Enzo Milioni, La sorella di Ursula, 1978
Well, there are good gialli, good bad gialli, and bad bad gialli. This one's most definitely in the last category, so it's my sworn duty to spoil as much of it as you can so you don't have go through the misery of watching it. "While searching for their estranged mother, two beautiful sisters, Dagmar and Ursula, arrive at a luxurious seaside hotel. At the same time, a mysterious killer starts murdering promiscuous women in the area." No prizes for guessing who the mysterious killer is, and what the murder weapon is (anyone who goes on holiday with a giant carved dildo in their overnight bag is not to be trusted). The side plots are just as stupid and the acting is terrible, but you get the impression the director doesn't give a flying fuck: it's all an excuse for a sex scene, of which there are quite a few, and reasonably explicit (though not in the least arousing) at that. Give this one a miss.
Hubert Cornfield, The Night of the Following Day, 1969
Not having ever heard of this film, or its director, I snatched this over at KG, mainly due to an extraordinarily élogieux IMDb punter review. The person who wrote it needs some serious medical help, imho, but I'm grateful to him/her for attracting my attention.. as my dad once said after a disastrous round of golf at a course he was playing for the first time, "Well, I'm glad I've been - because I'm never coming back!" Based on a novel by Lionel White called The Snatchers (which I haven't read, won't read, but which Stanley Kubrick was thinking of adapting, apparently), it's the story of the kidnapping and sequestration of a wealthy heiress at a beach house that goes tits up, filmed in and around Le Touquet, which as film buffs know is Bruno Dumont country, and there's a weird and wonderful Ma Loute-ish quality to Brando and Boone's final battle on the beach, excellently filmed by Willi Kurant. Brando, looking quite fit and muscular but a bit daft in his ratty blond wig, does Brando, nothing special (if great acting means the odd sideways glance and screaming once or twice for no apparent reason, then there are hundreds of greater actors than Marlon). As for Richard Boone - "the most chilling villain in movie-screen history" -wtf?! Jess Hahn and Rita Moreno are fair to middling, not having to do much other than look, respectively, worried or dozy, and Pamela Frankin as the kidnap victim is fabulously nondescript. There's no sense of pace, the plot is amazingly convoluted, and the music's deliciously inappropriate. But - given the "surprise" (?) twist ending, maybe it's all deliberate, as in some kind of postmodern deconstruction of the genre or some such pretentious whatnot. See what you think - I have my doubts.

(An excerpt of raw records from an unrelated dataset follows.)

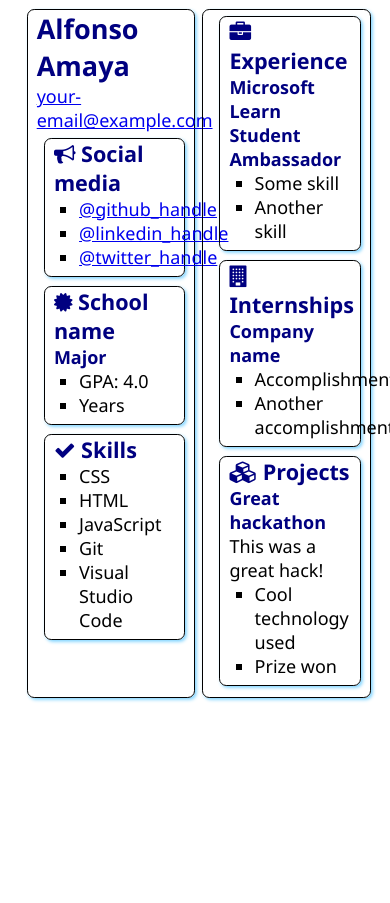
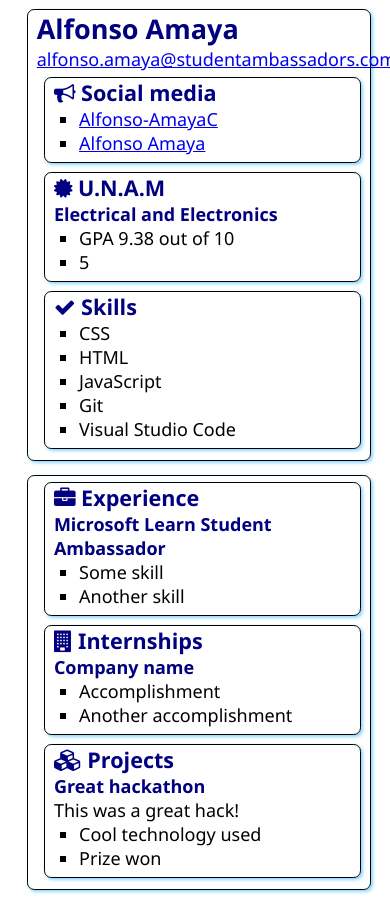
Before and after one commit to Alfonso-AmayaC/Ambassador-SWA-Pilot, a plain HTML site: page src/index.html in a window 390 px wide. Before the commit the page ends 844 px from the top, so only its background shows below. Drawn offline with Linux system fonts and the light colour scheme.

Commit message:
made some changes

```diff
--- a/src/index.html
+++ b/src/index.html
@@ -13,7 +13,7 @@
     <main>
         <article class="box">
             <h1>Alfonso Amaya</h1>
-            <div><a href="mailto:your.email@example.com">your-email@example.com</a></div>
+            <div><a href="mailto:alfonso.amaya@studentambassadors.com">alfonso.amaya@studentambassadors.com</a></div>
 
             <section class="box">
                 <h2>
@@ -21,9 +21,8 @@
                     Social media
                 </h2>
                 <ul>
-                    <li><a href="https://github.com/<handle>">@github_handle</a></li>
-                    <li><a href="https://linkedin.com/in/<handle>">@linkedin_handle</a></li>
-                    <li><a href="https://twitter.com/<handle>">@twitter_handle</a></li>
+                    <li><a href="https://github.com/<handle>">Alfonso-AmayaC</a></li>
+                    <li><a href="https://linkedin.com/in/<handle>">Alfonso Amaya</a></li>
                 </ul>
             </section>
 
@@ -31,12 +30,12 @@
                 <div class="education">
                     <h2>
                         <i class="fa fa-certificate" aria-hidden="true"></i>
-                        School name
+                        U.N.A.M
                     </h2>
-                    <h3>Major</h3>
+                    <h3>Electrical and Electronics</h3>
                     <ul>
-                        <li>GPA: 4.0</li>
-                        <li>Years</li>
+                        <li>GPA 9.38 out of 10 </li>
+                        <li>5</li>
                     </ul>
                 </div>
             </section>
--- a/src/style.css
+++ b/src/style.css
@@ -2,6 +2,7 @@ body {
     font-family: 'Segoe UI', Tahoma, Geneva, Verdana, sans-serif;
     font-size: 18px;
     margin: 1% 5%;
+
     background-color:E6F7FF;
 }
 
@@ -20,6 +21,7 @@ main {
     padding: .0em .5em .1em .5em;
     margin-bottom: .5em;
     margin-top: .3em;
+    min-width: 90%;
 }
 
 h1 {
@@ -45,3 +47,34 @@ ul {
     list-style-type: square;
     padding-left: 1.4em;
 }
+
+div>a{
+    font-size: normal;
+}
+
+@media only screen and (max-width:780px) {
+    main{
+        grid-template-columns: 100%;
+    }
+    div>a{
+        font-size: 20px;
+    }
+}
+
+@media only screen and (min-width:378px) and (max-width:430px) {
+    div>a{
+        font-size: 18px;
+    }
+}
+
+@media only screen and (min-width:375px) and (max-width:378px) {
+    div>a{
+        font-size: 15px;
+    }
+}
+
+@media only screen and (max-width:330px) {
+    div>a{
+        font-size: 13.5px;
+    }
+}
```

Ulu Grosbard, Georgia, 1995
Wiki: "In the film, [Jennifer Jason] Leigh played Sadie Flood, a barroom singer who has a complicated relationship with her older sister, Georgia, played by [Mare] Winningham. Georgia is a successful, talented and well-adjusted singer and a happily married mother of two. Sadie is passionate but self-destructive and untalented. While she seeks fame, she destroys herself through drug abuse." In a situation bizarrely resembling the film itself, it was Winningham who scooped up an Oscar nomination instead of Leigh - once more the older sister wins out - but the film is a veritable tour de force for JJL, especially her painfully raw nine-minute reprise of Van Morrison's "Take Me Back." The filmed "performed poorly at the box office", Wiki notes perfunctorily. Well, it's not the first time. I thought it was absolutely magnificent, myself. So did Roger https://www.rogerebert.com/reviews/georgia-1996
Jean-Pierre Mocky, Solo, 1970
IMDb :"During an orgy with minor [I think "underage' would be more appropriate] girls, some old and wealthy notables are being murdered by a small group of leftist young revolutionaries. Very soon the police are tracking down Virgile Cabral, the leader of the group. Meanwhile, Virgile's brother and only relative, Vincent, a violinist (and a thief), comes back to Paris. They have not seen each other for three years." Too often brushed aside with that "it's only a B movie" line, Mocky's films are - though often low-budget - extremely well-crafted, full of sharp dialogue and excellently filmed. Mocky himself plays the hardboiled cynic to perfection, trying to find baby brother before he commits another post-1968 terrorist atrocity. As usual, the director takes great pleasure in skewering every aspect of French society - and (if you're a KG member) this one comes with English subtitles, which are a distinct advantage. Recommended!
Ang Lee, The Ice Storm, 1997
Underwhelmed, seriously. Apart from Christina Ricci (above), I could find little to connect with in what I saw described in several places, in an amazing blaze of fake news, "one of the best films of the Nineties", and very few reviews that agreed with me. This one does, and it's more worth quoting than I am http://criterionhouse.blogspot.com/2007 ... storm.html